▶ _Work order_: Set down again exactly the lines of the listing below that fall between the line holding "your iPhone. If" and the line holding "<summary>Disconnecting and removing", inclusive.

▶ _The records_:
========
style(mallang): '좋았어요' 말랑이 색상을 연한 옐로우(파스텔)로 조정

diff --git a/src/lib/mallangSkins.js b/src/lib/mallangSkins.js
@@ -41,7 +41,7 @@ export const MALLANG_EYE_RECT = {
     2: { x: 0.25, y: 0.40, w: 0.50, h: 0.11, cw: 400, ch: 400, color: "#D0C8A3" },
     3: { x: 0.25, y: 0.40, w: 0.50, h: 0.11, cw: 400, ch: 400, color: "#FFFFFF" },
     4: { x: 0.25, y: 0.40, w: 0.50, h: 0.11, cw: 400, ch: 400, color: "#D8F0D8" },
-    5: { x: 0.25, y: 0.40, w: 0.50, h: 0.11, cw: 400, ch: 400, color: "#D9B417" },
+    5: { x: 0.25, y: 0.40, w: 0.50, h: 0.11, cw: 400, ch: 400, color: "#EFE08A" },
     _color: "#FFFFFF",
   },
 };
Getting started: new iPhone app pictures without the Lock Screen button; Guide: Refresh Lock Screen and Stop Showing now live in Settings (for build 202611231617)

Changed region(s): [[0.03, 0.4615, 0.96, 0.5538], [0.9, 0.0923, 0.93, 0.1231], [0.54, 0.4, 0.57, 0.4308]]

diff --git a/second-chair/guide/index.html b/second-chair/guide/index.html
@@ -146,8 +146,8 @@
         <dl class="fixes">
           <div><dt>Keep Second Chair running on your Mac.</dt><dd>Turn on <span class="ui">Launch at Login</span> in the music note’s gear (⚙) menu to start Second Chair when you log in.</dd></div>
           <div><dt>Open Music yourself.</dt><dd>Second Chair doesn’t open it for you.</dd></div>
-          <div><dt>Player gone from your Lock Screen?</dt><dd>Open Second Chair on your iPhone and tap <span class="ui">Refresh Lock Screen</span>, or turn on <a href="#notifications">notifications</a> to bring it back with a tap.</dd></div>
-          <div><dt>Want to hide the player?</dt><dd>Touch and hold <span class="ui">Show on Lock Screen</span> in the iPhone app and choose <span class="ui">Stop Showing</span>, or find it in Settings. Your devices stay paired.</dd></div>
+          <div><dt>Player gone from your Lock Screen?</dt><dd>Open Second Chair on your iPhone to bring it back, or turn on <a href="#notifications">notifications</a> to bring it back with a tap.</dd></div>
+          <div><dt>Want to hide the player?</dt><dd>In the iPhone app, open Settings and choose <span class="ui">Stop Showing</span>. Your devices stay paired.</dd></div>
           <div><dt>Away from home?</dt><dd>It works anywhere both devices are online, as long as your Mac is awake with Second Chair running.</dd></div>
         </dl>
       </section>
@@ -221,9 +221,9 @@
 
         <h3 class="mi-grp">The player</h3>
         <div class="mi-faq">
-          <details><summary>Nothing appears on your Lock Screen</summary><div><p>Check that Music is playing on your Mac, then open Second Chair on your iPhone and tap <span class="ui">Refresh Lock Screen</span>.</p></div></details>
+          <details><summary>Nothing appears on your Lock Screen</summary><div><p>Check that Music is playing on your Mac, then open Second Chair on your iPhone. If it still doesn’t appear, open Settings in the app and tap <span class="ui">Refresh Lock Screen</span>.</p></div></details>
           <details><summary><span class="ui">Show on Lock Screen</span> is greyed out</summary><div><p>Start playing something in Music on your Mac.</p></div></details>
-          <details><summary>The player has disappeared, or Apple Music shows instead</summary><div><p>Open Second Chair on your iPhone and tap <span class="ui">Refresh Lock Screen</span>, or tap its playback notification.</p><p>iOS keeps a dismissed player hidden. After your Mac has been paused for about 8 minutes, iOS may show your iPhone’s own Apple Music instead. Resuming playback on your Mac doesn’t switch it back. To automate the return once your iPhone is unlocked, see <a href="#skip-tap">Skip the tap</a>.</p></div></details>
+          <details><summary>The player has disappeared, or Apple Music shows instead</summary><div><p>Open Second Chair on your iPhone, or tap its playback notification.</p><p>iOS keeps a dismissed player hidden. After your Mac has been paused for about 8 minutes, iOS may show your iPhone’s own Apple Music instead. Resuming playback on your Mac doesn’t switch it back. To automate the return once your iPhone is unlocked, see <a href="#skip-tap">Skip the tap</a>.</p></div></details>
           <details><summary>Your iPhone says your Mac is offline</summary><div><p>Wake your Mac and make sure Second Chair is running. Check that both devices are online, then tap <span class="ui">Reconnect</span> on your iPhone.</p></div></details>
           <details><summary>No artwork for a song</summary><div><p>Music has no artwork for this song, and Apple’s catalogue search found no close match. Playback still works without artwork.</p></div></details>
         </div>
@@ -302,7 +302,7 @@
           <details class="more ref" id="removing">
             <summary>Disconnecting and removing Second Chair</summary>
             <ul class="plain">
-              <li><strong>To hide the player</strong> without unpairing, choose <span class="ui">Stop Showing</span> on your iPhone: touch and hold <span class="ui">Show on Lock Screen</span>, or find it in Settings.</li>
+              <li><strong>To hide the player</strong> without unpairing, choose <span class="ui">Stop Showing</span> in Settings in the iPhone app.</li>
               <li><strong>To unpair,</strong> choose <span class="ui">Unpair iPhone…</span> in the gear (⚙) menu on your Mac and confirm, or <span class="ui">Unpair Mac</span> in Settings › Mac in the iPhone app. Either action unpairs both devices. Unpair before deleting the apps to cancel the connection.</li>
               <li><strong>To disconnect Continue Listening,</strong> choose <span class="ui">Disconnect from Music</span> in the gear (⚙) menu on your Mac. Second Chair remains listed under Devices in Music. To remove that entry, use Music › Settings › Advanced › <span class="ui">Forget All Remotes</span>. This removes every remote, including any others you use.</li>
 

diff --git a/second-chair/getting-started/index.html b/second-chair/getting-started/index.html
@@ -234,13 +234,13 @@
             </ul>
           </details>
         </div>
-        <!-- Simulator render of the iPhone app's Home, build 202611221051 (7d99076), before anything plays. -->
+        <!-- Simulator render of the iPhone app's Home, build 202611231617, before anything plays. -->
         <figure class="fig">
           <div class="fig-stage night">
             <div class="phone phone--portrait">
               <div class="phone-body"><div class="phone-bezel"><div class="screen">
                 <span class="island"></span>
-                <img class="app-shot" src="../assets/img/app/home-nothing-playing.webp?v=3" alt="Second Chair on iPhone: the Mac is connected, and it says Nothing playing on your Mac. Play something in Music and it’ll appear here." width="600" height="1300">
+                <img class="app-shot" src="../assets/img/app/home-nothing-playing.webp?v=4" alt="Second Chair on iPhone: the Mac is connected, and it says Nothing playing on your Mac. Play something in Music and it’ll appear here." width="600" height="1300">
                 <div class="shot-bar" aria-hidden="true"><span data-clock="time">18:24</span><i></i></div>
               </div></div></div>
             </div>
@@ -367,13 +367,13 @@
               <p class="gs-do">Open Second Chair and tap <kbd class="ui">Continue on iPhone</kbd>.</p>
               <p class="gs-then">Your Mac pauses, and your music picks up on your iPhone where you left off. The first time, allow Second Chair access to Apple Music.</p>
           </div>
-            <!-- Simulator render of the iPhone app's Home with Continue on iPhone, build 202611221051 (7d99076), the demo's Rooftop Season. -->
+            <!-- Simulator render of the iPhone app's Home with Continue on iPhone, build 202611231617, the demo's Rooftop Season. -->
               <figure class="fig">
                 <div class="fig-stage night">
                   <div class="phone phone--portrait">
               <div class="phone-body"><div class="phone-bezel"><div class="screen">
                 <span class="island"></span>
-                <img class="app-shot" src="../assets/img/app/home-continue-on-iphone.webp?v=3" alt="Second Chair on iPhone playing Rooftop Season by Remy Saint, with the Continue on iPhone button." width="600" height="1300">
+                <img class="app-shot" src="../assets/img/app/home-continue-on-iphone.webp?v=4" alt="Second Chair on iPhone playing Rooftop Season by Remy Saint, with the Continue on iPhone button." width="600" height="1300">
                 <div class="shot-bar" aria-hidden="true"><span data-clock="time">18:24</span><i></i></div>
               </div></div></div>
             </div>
========
▶ _Answer for this exercise_:
+          <details><summary>Nothing appears on your Lock Screen</summary><div><p>Check that Music is playing on your Mac, then open Second Chair on your iPhone. If it still doesn’t appear, open Settings in the app and tap <span class="ui">Refresh Lock Screen</span>.</p></div></details>
           <details><summary><span class="ui">Show on Lock Screen</span> is greyed out</summary><div><p>Start playing something in Music on your Mac.</p></div></details>
-          <details><summary>The player has disappeared, or Apple Music shows instead</summary><div><p>Open Second Chair on your iPhone and tap <span class="ui">Refresh Lock Screen</span>, or tap its playback notification.</p><p>iOS keeps a dismissed player hidden. After your Mac has been paused for about 8 minutes, iOS may show your iPhone’s own Apple Music instead. Resuming playback on your Mac doesn’t switch it back. To automate the return once your iPhone is unlocked, see <a href="#skip-tap">Skip the tap</a>.</p></div></details>
+          <details><summary>The player has disappeared, or Apple Music shows instead</summary><div><p>Open Second Chair on your iPhone, or tap its playback notification.</p><p>iOS keeps a dismissed player hidden. After your Mac has been paused for about 8 minutes, iOS may show your iPhone’s own Apple Music instead. Resuming playback on your Mac doesn’t switch it back. To automate the return once your iPhone is unlocked, see <a href="#skip-tap">Skip the tap</a>.</p></div></details>
           <details><summary>Your iPhone says your Mac is offline</summary><div><p>Wake your Mac and make sure Second Chair is running. Check that both devices are online, then tap <span class="ui">Reconnect</span> on your iPhone.</p></div></details>
           <details><summary>No artwork for a song</summary><div><p>Music has no artwork for this song, and Apple’s catalogue search found no close match. Playback still works without artwork.</p></div></details>
         </div>
@@ -302,7 +302,7 @@
           <details class="more ref" id="removing">
             <summary>Disconnecting and removing Second Chair</summary>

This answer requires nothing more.